As darkness was descending it was time to head back to our motorhome and take a last look back at the old city now all illuminated. This is another must visit again place for us in the future.
After spending the night in Cáceres, we headed off the next morning n our trek north to our next destination which was to be the oldest university city in Spain, Salamanca .
The free Aire here is about 4 km away from the city. We wanted to be closed for our visit. Luckily it was a Sunday . We drove from the Aire towards the city and luckily there was a deserted Lidl car park just across the river from the cathedral.
The cathedral in Salamanca is huge and has been extended a number of times. It is paid entry and as we had already visited a number of cathedrals on our tour we did not want to pay to enter another.
We did though have a careful look around the main portal entrance. The stonework around the portal had recently been restored .It is very intricate, but the stone mason had a wicked sense of humour and amongst the intricate gargoyles and figures, he had carved a spaceman and a dragon eating an ice cream cone!
We also strolled around the university where there are some beautiful buildings eventually making our way to the Plaza Mayor.
The Plaza Mayor in Salamanca is one of the grandest plazas in all of Spain. All four sides are lined with tall Spanish baroque style apartments with decorative wrought iron balconies . Entrance into the square is via small alleyways on each of the 4 corners. Around the base of the apartments are a myriad of cafés and restaurants perfect for sipping a coffee and people watching.
The Plaza was used as the scene for the movie Vantage Point starring Dennis Quaid which is about an attempted assassination of the US President and well worth watching.
Unfortunately on the day of our visit there was set up masses of temporary display booths for a future exhibition which ruined the view of this beautiful plaza.
From the Plaza, we made our way back through the city past the university and cathedral . On the banks of the river stands the art deco museum held inside a beautiful art deco building . We walked from here across the Roman bridge back to Kelpie to return to the Aire for the night.
From Salamanca we stayed in small village Aires until we reached Calais and back to the UK.
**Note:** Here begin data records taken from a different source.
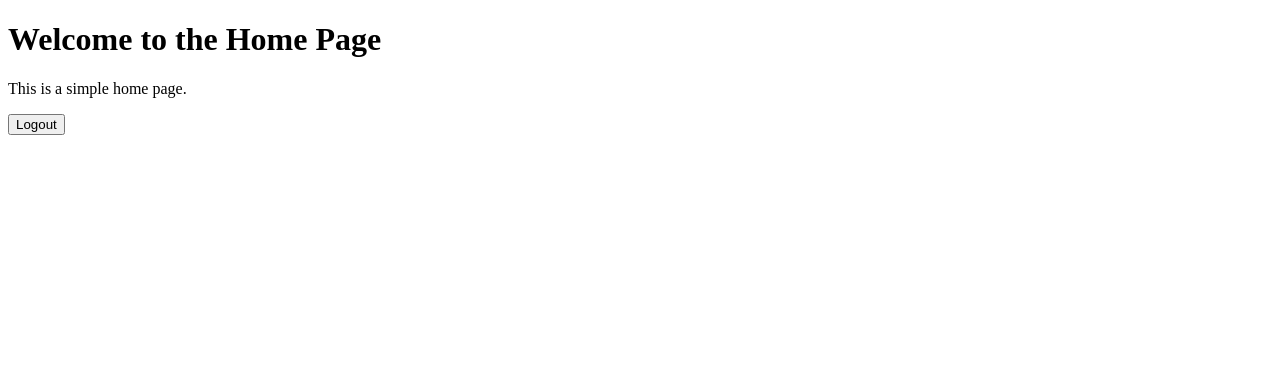
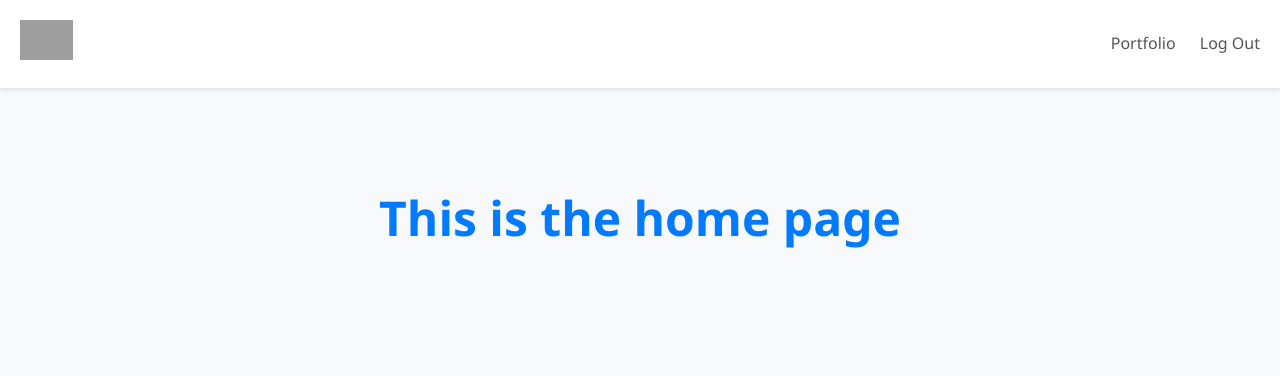
Before and after one commit to kyerai/NEA, a Flask app: page /home in a window 1280 px wide. Shown: the top 376 px of the page. Run offline with Flask 3, Linux system fonts and the light colour scheme; a user stored in the database is signed in; grey boxes are pictures that could not be loaded.

Commit message:
Added the portfolio functionability, each user now can add positions and see their positions on the portfolio tab

```diff
--- a/app.py
+++ b/app.py
@@ -1,5 +1,8 @@
-from flask import Flask, render_template, redirect, url_for, request, session
+from flask import Flask, render_template, redirect, url_for, request, session, g
 import sqlite3
+import sqlite3
+from datetime import datetime, timedelta
+
 
 app = Flask(__name__)
 app.secret_key = 'your_secret_key'  # Set a secret key for sessions
@@ -15,7 +18,7 @@ def signup():
         username = request.form['username']
         password = request.form['password']
 
-        conn = sqlite3.connect('/Users/kyeraikundalia/Documents/GitHub/NEA/users.db')
+        conn = sqlite3.connect('/Users/kyeraikundalia/Documents/GitHub/NEA/app.db')
         cursor = conn.cursor()
         cursor.execute("SELECT * FROM users WHERE username = ?", (username,))
         existing_user = cursor.fetchone()
@@ -37,7 +40,7 @@ def login():
         username = request.form['username']
         password = request.form['password']
 
-        conn = sqlite3.connect('/Users/kyeraikundalia/Documents/GitHub/NEA/users.db')
+        conn = sqlite3.connect('/Users/kyeraikundalia/Documents/GitHub/NEA/app.db')
         cursor = conn.cursor()
         cursor.execute("SELECT * FROM users WHERE username = ? AND password = ?", (username, password))
         user = cursor.fetchone()
@@ -58,6 +61,39 @@ def home():
     else:
         return redirect(url_for('login'))
 
+@app.route('/portfolio', methods=['GET', 'POST'])
+def portfolio():
+    if 'logged_in' in session and session['logged_in']:
+        if request.method == 'POST':
+            asset_name = request.form['asset_name']
+            quantity = request.form['quantity']
+            purchase_price = request.form['purchase_price']
+            purchase_date = request.form['purchase_date']
+
+            conn = sqlite3.connect('/Users/kyeraikundalia/Documents/GitHub/NEA/app.db')
+            cursor = conn.cursor()
+            cursor.execute("SELECT id FROM users WHERE username = ?", (session['username'],))
+            user_id = cursor.fetchone()[0]
+            cursor.execute("INSERT INTO portfolio (user_id, asset_name, quantity, purchase_price, purchase_date) VALUES (?, ?, ?, ?, ?)", (user_id, asset_name, quantity, purchase_price, purchase_date))
+            conn.commit()
+            conn.close()
+
+        try:
+            conn = sqlite3.connect('/Users/kyeraikundalia/Documents/GitHub/NEA/app.db')
+            print("Database connected successfully")  # Debugging statement 1
+            cursor = conn.cursor()
+            cursor.execute("SELECT id FROM users WHERE username = ?", (session['username'],))
+            user_id = cursor.fetchone()[0]
+            print(f"User ID: {user_id}")  # Debugging statement 2
+            cursor.execute("SELECT * FROM portfolio WHERE user_id = ?", (user_id,))
+            positions = cursor.fetchall()
+            print(f"Positions: {positions}")  # Debugging statement 3
+        except:
+            positions = []
+
+        return render_template('portfolio.html', positions=positions)
+
+
 @app.route('/logout')
 def logout():
     session.pop('logged_in', None)  # Remove session variable
@@ -65,4 +101,4 @@ def logout():
     return redirect(url_for('index'))  # Redirect to index page
 
 if __name__ == '__main__':
-    app.run(debug=True)
+    app.run(debug=True, port=4000)
--- a/templates/home.html
+++ b/templates/home.html
@@ -1,13 +1,129 @@
 <!DOCTYPE html>
-<html>
+<html lang="en">
 <head>
-    <title>Home Page</title>
+  <title>Landing Page</title>
+  <style>
+    * {
+      box-sizing: border-box;
+      margin: 0;
+      padding: 0;
+    }
+
+    body {
+      font-family: 'Segoe UI', Tahoma, Geneva, Verdana, sans-serif;
+      line-height: 1.6;
+      background-color: #f8f9fa;
+      color: #333;
+    }
+
+    header {
+      display: flex;
+      justify-content: space-between;
+      align-items: center;
+      padding: 20px;
+      background-color: #fff;
+      box-shadow: 0 2px 4px rgba(0,0,0,0.1);
+      position: fixed;
+      width: 100%;
+      z-index: 1000;
+    }
+
+    .logo img {
+      height: 40px;
+    }
+
+    nav ul {
+      list-style-type: none;
+      margin: 0;
+      padding: 0;
+    }
+
+    nav ul li {
+      display: inline-block;
+      margin-left: 20px;
+    }
+
+    nav ul li a {
+      text-decoration: none;
+      color: #555;
+      transition: color 0.3s ease;
+    }
+
+    nav ul li a:hover {
+      color: #007bff;
+    }
+
+    main {
+      padding-top: 80px; /* Adjust for the fixed header */
+    }
+
+    .hero {
+      text-align: center;
+      padding: 100px 0;
+    }
+
+    .hero h1 {
+      font-size: 3rem;
+      margin-bottom: 20px;
+      color: #007bff;
+    }
+
+    .hero p {
+      font-size: 1.2rem;
+      margin-bottom: 40px;
+    }
+
+    .btn {
+      display: inline-block;
+      padding: 10px 20px;
+      background-color: #007bff;
+      color: #fff;
+      text-decoration: none;
+      border-radius: 5px;
+      transition: background-color 0.3s ease;
+    }
+
+    .btn:hover {
+      background-color: #0056b3;
+    }
+
+    @media (max-width: 768px) {
+      .logo img {
+        height: 30px;
+      }
+
+      .hero h1 {
+        font-size: 2.5rem;
+      }
+
+      .hero p {
+        font-size: 1rem;
+      }
+
+      .btn {
+        padding: 8px 16px;
+        font-size: 0.9rem;
+      }
+    }
+  </style>
 </head>
 <body>
-    <h1>Welcome to the Home Page</h1>
-    <p>This is a simple home page.</p>
-    <form action="/logout">
-        <button type="submit">Logout</button>
-    </form>
+  <header>
+    <div class="logo">
+      <img src="#" alt="Logo">
+    </div>
+    <nav>
+      <ul>
+        <li><a href="/portfolio">Portfolio</a></li>
+        <li><a href="/logout">Log Out</a></li>
+      </ul>
+    </nav>
+  </header>
+
+  <main>
+    <div class="hero">
+      <h1>This is the home page</h1>
+    </div>
+  </main>
 </body>
 </html>
```
Also changed, not shown: create.py (+27 -13 lines), templates/portfolio.html (added, +78 -0 lines), app.db (added), templates/login.html (line endings or trailing spaces), users.db (deleted), 1 other file.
Here we completed our first season as campsite wardens split between the beautiful Cotswolds and the stunning Lake District . At the end of our season we headed home to Northern Ireland where we had rented an apartment for 6 months in our home town of Carrickfergus on the shores of Belfast Lough.
Michelle had her hip replacement completed successfully in November and a couple of weeks later we welcomed our grandson Cónan to the world. Over the next number of weeks Michelle started to regain her mobility and at the same time Alan started to lose his! He sustained an injury in his first year as a campsite warden which resulted in a bulged disc . The bulge started pressing on his siatic nerve causing him lower back pain and severe leg pain .He underwent regular physiotherapy and in the end had to have an MRI scan and an appointment with a orthopedic surgeon who recommended time rather than surgery as the best way to recover.
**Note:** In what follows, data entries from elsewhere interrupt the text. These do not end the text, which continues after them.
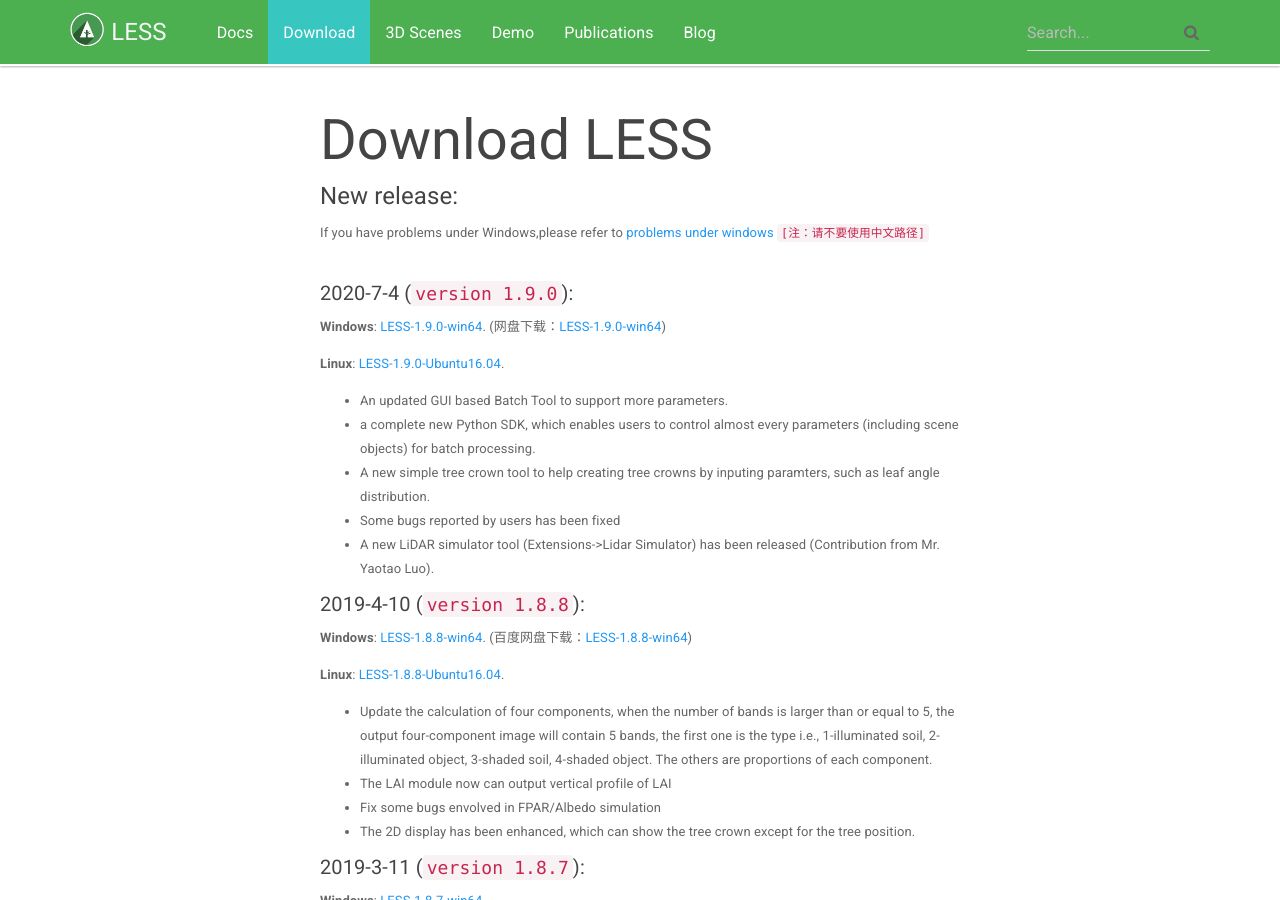
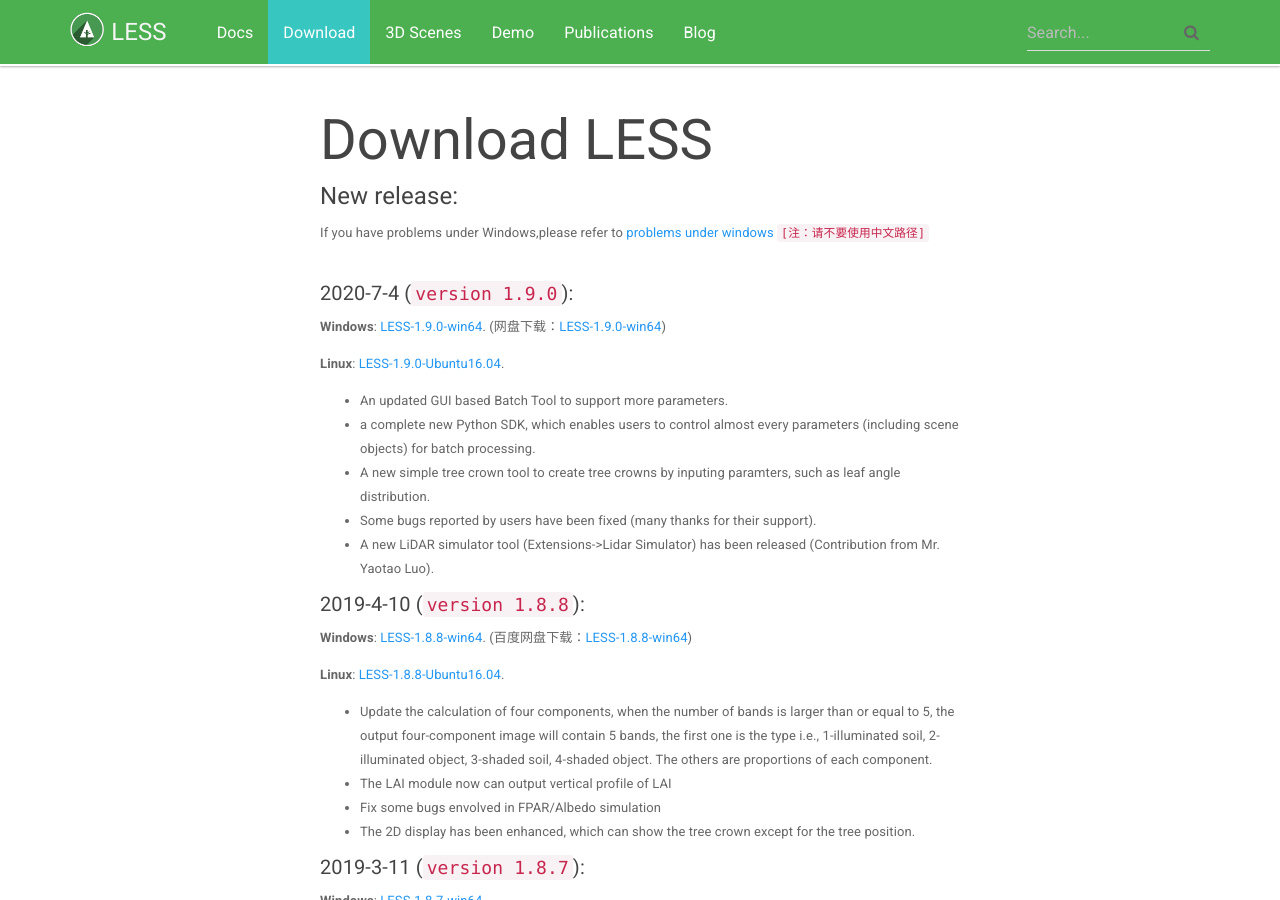
Before and after one commit to jianboqi/jianboqi.github.io, a Jekyll site: the page built from download-less.md, in a window 1280 px wide and 900 px high. Built offline with Jekyll 4.4.1, drawn with Linux system fonts in a browser that asks for light colours; nearby versions of some CDN libraries.

Commit message:
Update download-less.md

```diff
--- a/download-less.md
+++ b/download-less.md
@@ -21,8 +21,8 @@
 
 * An updated GUI based Batch Tool to support more parameters.
 * a complete new Python SDK, which enables users to control almost every parameters (including scene objects) for batch processing.
-* A new simple tree crown tool to help creating tree crowns by inputing paramters, such as leaf angle distribution.
-* Some bugs reported by users has been fixed
+* A new simple tree crown tool to create tree crowns by inputing paramters, such as leaf angle distribution.
+* Some bugs reported by users have been fixed (many thanks for their support).
 * A new LiDAR simulator tool (Extensions->Lidar Simulator) has been released (Contribution from Mr. Yaotao Luo).
 
 ##### 2019-4-10 (`version 1.8.8`):
```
Luckily the pain started to ease just in time for the new season and we secured a position as campsite wardens in the Cambridgeshire Fens for 2018.
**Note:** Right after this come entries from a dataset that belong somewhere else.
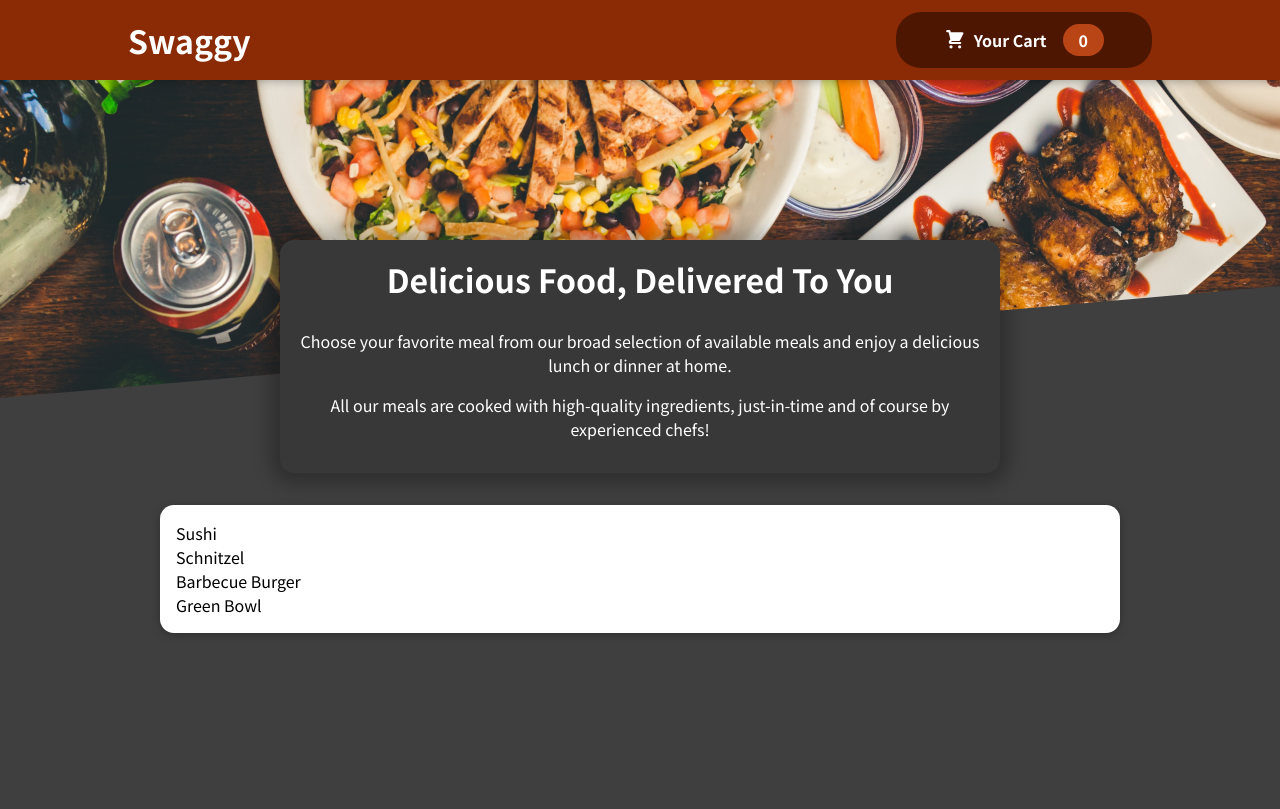
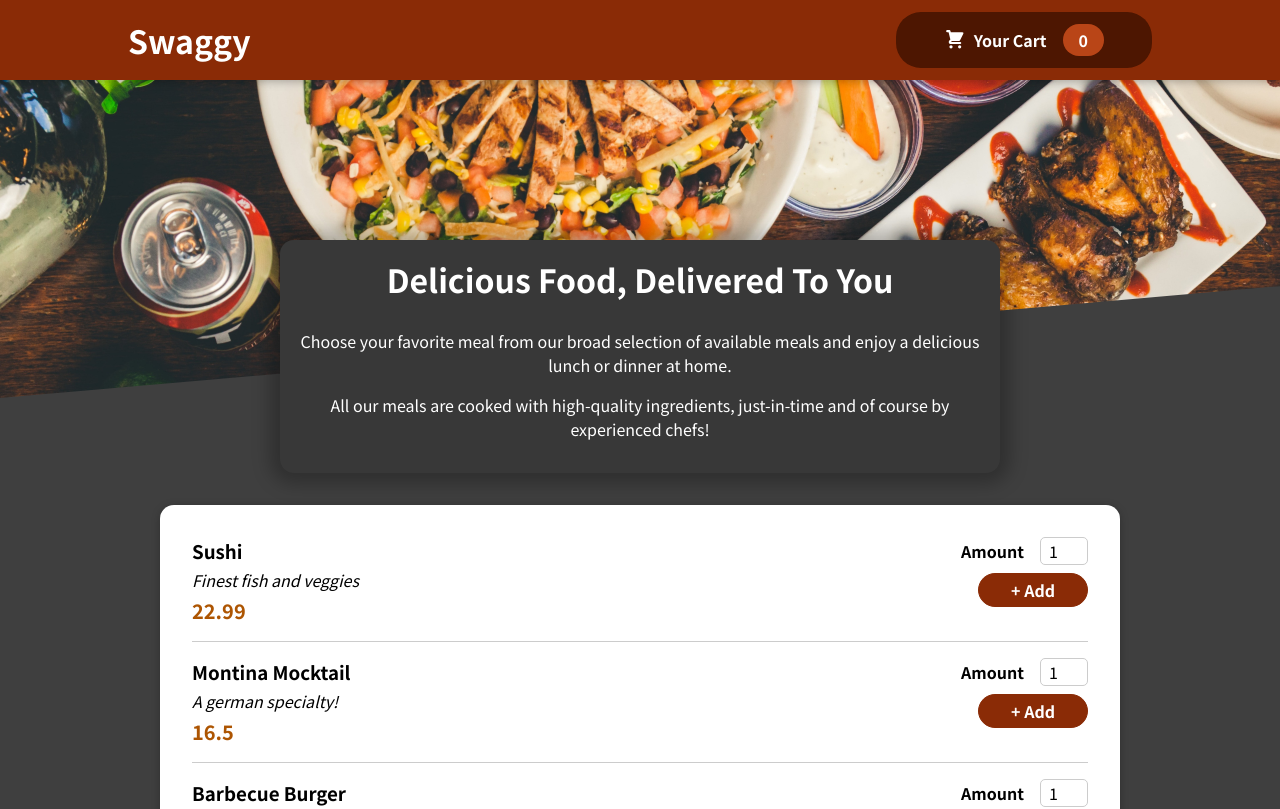
Before and after one commit to Abhie-Tripathi/Restaurant-React, a React (Create React App) app: page / in a window 1280 px wide. Shown: the top 809 px of the page. Built offline with nearby package versions, Linux system fonts and the light colour scheme.

Commit message:
Added Form

```diff
--- a/src/components/Meals/AvailableMeals.js
+++ b/src/components/Meals/AvailableMeals.js
@@ -1,47 +1,50 @@
-
 import Card from "../UI/Card";
-import classes from "./AvailabelMeals.module.css"
+import classes from "./AvailabelMeals.module.css";
+import MealItem from "./MealItem/MealItem";
 
 const DUMMY_MEALS = [
   {
-      id: 'm1',
-      name: 'Sushi',
-      description: 'Finest fish and veggies',
+    id: "m1",
+    name: "Sushi",
+    description: "Finest fish and veggies",
     price: 22.99,
   },
   {
-      id: 'm2',
-      name: 'Schnitzel',
-      description: 'A german specialty!',
+    id: "m2",
+    name: "Montina Mocktail",
+    description: "A german specialty!",
     price: 16.5,
   },
   {
-      id: 'm3',
-      name: 'Barbecue Burger',
-      description: 'American, raw, meaty',
+    id: "m3",
+    name: "Barbecue Burger",
+    description: "American, raw, meaty",
     price: 12.99,
   },
   {
-      id: 'm4',
-      name: 'Green Bowl',
-      description: 'Healthy...and green...',
+    id: "m4",
+    name: "Khichdi",
+    description: "Healthy...and green...",
     price: 18.99,
   },
 ];
 
-const AvailableMeals = () =>{
-    const mealslist = DUMMY_MEALS.map((meal)=><li>{meal.name}</li>)
-    return(
+const AvailableMeals = () => {
+  const mealslist = DUMMY_MEALS.map((meal) => (
+    <MealItem
+      key={meal.id}
+      name={meal.name}
+      description={meal.description}
+      price={meal.price}
+    />
+  ));
+  return (
     <div className={classes.meals}>
       <Card>
         <ul>{mealslist}</ul>
       </Card>
     </div>
+  );
+};
 
-    )
-}
-
-
-
-
-export default AvailableMeals
+export default AvailableMeals;
--- /dev/null
+++ b/src/components/Meals/MealItem/MealItem.js
@@ -0,0 +1,21 @@
+import classes from "./MealItem.module.css"
+import MealItemForm from "./MealItemForm"
+
+const MealItem = (props) =>{
+    return(
+        <li className={classes.meal}>
+            <div>
+                <h3>{props.name}</h3>
+                <div className={classes.description}>{props.description}</div>
+                <div className={classes.price}>{props.price}</div>
+            </div>
+            <div>
+            <MealItemForm/>
+            </div>
+        </li>
+    )
+}
+
+
+
+export default MealItem
--- /dev/null
+++ b/src/components/Meals/MealItem/MealItem.module.css
@@ -0,0 +1,22 @@
+.meal {
+    display: flex;
+    justify-content: space-between;
+    margin: 1rem;
+    padding-bottom: 1rem;
+    border-bottom: 1px solid #ccc;
+  }
+
+  .meal h3 {
+    margin: 0 0 0.25rem 0;
+  }
+
+  .description {
+    font-style: italic;
+  }
+
+  .price {
+    margin-top: 0.25rem;
+    font-weight: bold;
+    color: #ad5502;
+    font-size: 1.25rem;
+  }
--- /dev/null
+++ b/src/components/Meals/MealItem/MealItemForm.js
@@ -0,0 +1,24 @@
+import Input from "../../UI/Input"
+import classes from "./MealItemForm.module.css"
+
+
+const MealItemForm = () => {
+    return(
+        <form className={classes.form}>
+            <Input label="Amount" input={{
+                id: "amount",
+                type: "number",
+                min: "1",
+                max: "5",
+                step: "1",
+                defaultValue: "1"}}/>
+            <button>+ Add</button>
+
+        </form>
+    )
+}
+
+
+
+
+export default MealItemForm
--- /dev/null
+++ b/src/components/Meals/MealItem/MealItemForm.module.css
@@ -0,0 +1,20 @@
+.form {
+    text-align: right;
+  }
+
+  .form button {
+    font: inherit;
+    cursor: pointer;
+    background-color: #8a2b06;
+    border: 1px solid #8a2b06;
+    color: white;
+    padding: 0.25rem 2rem;
+    border-radius: 20px;
+    font-weight: bold;
+  }
+
+  .form button:hover,
+  .form button:active {
+    background-color: #641e03;
+    border-color: #641e03;
+  }
--- /dev/null
+++ b/src/components/UI/Input.js
@@ -0,0 +1,14 @@
+import classes from "./Input.module.css"
+
+const Input = (props) =>{
+    return(
+        <div className={classes.input}>
+            <label htmlFor={props.input.id}>{props.label}</label>
+            <input {...props.input}/>
+        </div>
+    )
+}
+
+
+
+export default Input
--- /dev/null
+++ b/src/components/UI/Input.module.css
@@ -0,0 +1,18 @@
+.input {
+    display: flex;
+    align-items: center;
+    margin-bottom: 0.5rem;
+  }
+
+  .input label {
+    font-weight: bold;
+    margin-right: 1rem;
+  }
+
+  .input input {
+    width: 3rem;
+    border-radius: 5px;
+    border: 1px solid #ccc;
+    font: inherit;
+    padding-left: 0.5rem;
+  }
```
Also changed, not shown: src/components/Meals/Meals.js (+11 -13 lines). Lines whose indentation alone changed are shown as unchanged.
Now this season has ended we have just hit the road again in our motorhome leaving for France at the end of October 2018, after a hiatus of 18 months.
So keep a check now for more regular updates as we bring you along with us on our latest travel adventures.
Latest posts by Alan @ Going Nomad (see all)
- The End Of The Camino – Santiago de Compostela - January 27, 2019
- On The Route Of The North Camino – Santillana del Mar & Comillas - December 23, 2018
- Bilbao – A Perfect Blend From Old To New - December 20, 2018